__What the task asks__:
Wherever "documentado" shows up in the records below, copy the whole line.

__Source records__:
»»
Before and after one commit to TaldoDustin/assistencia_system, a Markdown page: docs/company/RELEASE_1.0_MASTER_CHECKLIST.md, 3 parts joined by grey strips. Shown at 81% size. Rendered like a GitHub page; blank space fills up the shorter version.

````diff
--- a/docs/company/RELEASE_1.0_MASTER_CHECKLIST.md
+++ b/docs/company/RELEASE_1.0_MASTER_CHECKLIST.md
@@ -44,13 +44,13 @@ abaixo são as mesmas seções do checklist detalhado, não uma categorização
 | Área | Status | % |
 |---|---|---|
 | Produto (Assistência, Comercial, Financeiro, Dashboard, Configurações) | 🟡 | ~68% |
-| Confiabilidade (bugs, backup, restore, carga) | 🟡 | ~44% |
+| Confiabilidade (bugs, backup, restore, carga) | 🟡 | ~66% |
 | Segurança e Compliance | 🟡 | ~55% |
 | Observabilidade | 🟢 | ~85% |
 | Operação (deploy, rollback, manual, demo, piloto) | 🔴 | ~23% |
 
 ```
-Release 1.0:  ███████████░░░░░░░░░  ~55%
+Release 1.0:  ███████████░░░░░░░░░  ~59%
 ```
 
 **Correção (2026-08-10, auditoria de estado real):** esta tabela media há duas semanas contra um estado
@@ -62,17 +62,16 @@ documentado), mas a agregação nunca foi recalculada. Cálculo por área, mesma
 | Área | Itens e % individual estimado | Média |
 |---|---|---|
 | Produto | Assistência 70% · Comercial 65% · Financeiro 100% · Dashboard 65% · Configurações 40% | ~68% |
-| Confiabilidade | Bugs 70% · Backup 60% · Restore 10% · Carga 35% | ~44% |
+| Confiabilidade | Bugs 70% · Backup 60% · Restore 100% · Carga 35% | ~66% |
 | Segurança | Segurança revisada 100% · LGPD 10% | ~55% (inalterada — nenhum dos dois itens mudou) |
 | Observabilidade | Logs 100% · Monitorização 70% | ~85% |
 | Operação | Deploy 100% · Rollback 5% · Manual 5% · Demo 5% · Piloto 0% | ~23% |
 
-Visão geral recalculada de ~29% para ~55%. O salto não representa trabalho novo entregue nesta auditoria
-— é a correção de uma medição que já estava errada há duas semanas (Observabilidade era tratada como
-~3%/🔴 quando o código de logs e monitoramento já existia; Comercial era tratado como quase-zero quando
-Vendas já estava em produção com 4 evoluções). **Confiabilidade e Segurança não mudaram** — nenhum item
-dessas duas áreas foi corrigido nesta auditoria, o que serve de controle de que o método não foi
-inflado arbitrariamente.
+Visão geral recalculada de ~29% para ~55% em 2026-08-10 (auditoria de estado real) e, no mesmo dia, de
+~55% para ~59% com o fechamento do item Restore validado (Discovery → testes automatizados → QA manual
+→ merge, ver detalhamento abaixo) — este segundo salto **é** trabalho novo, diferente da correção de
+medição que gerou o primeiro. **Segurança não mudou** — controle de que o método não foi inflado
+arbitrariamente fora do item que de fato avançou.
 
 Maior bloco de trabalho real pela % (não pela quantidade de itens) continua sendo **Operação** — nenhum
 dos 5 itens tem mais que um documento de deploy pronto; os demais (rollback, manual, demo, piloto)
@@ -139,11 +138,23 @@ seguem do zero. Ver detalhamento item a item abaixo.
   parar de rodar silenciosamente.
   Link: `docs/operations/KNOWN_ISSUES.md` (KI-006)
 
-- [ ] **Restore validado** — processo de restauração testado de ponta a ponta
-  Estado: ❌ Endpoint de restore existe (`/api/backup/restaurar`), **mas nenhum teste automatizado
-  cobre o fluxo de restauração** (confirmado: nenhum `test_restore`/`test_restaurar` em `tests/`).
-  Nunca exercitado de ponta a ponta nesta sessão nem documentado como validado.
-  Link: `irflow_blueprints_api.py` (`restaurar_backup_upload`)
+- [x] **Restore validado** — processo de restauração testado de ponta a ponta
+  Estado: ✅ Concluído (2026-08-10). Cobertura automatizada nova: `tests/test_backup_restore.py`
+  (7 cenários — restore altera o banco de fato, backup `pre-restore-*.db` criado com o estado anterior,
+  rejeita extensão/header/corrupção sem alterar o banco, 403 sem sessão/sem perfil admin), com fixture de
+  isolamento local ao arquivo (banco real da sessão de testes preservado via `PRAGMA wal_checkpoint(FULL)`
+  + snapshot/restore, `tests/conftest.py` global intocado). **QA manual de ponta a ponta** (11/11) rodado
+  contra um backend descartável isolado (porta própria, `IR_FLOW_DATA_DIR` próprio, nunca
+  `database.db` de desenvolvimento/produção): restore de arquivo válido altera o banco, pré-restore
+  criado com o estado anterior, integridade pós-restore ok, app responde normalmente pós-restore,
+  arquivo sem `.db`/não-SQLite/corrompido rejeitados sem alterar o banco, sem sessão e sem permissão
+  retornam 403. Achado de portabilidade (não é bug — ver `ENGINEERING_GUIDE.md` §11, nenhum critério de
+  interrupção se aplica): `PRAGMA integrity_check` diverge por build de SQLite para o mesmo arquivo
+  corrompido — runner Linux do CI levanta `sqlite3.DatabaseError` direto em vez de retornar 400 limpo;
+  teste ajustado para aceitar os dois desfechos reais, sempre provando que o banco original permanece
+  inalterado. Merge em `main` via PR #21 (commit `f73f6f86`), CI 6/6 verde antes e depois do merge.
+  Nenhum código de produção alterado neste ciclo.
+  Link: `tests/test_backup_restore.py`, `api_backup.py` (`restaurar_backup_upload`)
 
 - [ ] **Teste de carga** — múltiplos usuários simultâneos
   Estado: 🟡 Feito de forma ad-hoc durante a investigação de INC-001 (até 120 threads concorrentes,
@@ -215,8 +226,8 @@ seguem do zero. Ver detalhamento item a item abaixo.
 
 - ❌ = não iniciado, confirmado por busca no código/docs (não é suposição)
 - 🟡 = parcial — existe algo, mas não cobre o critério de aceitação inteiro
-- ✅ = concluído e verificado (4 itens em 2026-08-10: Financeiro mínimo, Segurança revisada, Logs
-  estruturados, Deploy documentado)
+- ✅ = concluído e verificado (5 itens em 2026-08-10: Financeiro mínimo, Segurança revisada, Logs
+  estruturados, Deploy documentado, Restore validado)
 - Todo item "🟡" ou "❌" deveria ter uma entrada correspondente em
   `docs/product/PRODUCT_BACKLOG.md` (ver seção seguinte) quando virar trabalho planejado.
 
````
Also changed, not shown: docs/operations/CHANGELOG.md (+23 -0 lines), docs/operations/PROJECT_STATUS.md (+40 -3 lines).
««
__Exercise answer__:
@@ -62,17 +62,16 @@ documentado), mas a agregação nunca foi recalculada. Cálculo por área, mesma
-  Nunca exercitado de ponta a ponta nesta sessão nem documentado como validado.
-  estruturados, Deploy documentado)
+  estruturados, Deploy documentado, Restore validado)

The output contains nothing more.